**ACTION ITEM**
Copy the records below word for word, leaving out nothing.
######
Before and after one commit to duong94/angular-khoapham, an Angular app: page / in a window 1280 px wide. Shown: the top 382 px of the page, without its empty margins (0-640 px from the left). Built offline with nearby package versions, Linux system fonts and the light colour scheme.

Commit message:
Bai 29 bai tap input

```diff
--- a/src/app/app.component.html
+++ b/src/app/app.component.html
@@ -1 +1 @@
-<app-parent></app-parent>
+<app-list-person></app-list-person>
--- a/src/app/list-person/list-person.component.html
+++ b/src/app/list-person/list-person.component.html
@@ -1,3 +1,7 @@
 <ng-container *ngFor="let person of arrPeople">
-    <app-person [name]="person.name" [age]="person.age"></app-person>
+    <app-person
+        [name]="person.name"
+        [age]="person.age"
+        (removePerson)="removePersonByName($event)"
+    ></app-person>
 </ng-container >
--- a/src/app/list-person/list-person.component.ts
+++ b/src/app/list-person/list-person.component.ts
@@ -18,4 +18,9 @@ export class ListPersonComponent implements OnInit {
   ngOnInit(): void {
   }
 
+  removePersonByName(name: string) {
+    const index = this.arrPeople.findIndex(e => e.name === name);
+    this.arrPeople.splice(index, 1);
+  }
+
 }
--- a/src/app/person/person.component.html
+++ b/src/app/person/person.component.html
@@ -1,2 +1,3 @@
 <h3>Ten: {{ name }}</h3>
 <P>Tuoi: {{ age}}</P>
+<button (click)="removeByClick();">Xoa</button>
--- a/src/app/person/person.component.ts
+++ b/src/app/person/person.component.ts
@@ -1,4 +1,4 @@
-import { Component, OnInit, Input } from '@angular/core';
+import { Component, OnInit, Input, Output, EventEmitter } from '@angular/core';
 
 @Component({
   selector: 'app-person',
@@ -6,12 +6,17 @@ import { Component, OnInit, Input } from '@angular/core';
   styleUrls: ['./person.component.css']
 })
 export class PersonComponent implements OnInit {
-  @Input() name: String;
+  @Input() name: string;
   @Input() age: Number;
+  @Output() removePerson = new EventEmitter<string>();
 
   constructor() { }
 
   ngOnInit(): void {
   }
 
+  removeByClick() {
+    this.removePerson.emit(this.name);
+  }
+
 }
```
######
**RESPONSE TO THE EXERCISE**
Before and after one commit to duong94/angular-khoapham, an Angular app: page / in a window 1280 px wide. Shown: the top 382 px of the page, without its empty margins (0-640 px from the left). Built offline with nearby package versions, Linux system fonts and the light colour scheme.

Commit message:
Bai 29 bai tap input

```diff
--- a/src/app/app.component.html
+++ b/src/app/app.component.html
@@ -1 +1 @@
-<app-parent></app-parent>
+<app-list-person></app-list-person>
--- a/src/app/list-person/list-person.component.html
+++ b/src/app/list-person/list-person.component.html
@@ -1,3 +1,7 @@
 <ng-container *ngFor="let person of arrPeople">
-    <app-person [name]="person.name" [age]="person.age"></app-person>
+    <app-person
+        [name]="person.name"
+        [age]="person.age"
+        (removePerson)="removePersonByName($event)"
+    ></app-person>
 </ng-container >
--- a/src/app/list-person/list-person.component.ts
+++ b/src/app/list-person/list-person.component.ts
@@ -18,4 +18,9 @@ export class ListPersonComponent implements OnInit {
   ngOnInit(): void {
   }
 
+  removePersonByName(name: string) {
+    const index = this.arrPeople.findIndex(e => e.name === name);
+    this.arrPeople.splice(index, 1);
+  }
+
 }
--- a/src/app/person/person.component.html
+++ b/src/app/person/person.component.html
@@ -1,2 +1,3 @@
 <h3>Ten: {{ name }}</h3>
 <P>Tuoi: {{ age}}</P>
+<button (click)="removeByClick();">Xoa</button>
--- a/src/app/person/person.component.ts
+++ b/src/app/person/person.component.ts
@@ -1,4 +1,4 @@
-import { Component, OnInit, Input } from '@angular/core';
+import { Component, OnInit, Input, Output, EventEmitter } from '@angular/core';
 
 @Component({
   selector: 'app-person',
@@ -6,12 +6,17 @@ import { Component, OnInit, Input } from '@angular/core';
   styleUrls: ['./person.component.css']
 })
 export class PersonComponent implements OnInit {
-  @Input() name: String;
+  @Input() name: string;
   @Input() age: Number;
+  @Output() removePerson = new EventEmitter<string>();
 
   constructor() { }
 
   ngOnInit(): void {
   }
 
+  removeByClick() {
+    this.removePerson.emit(this.name);
+  }
+
 }
```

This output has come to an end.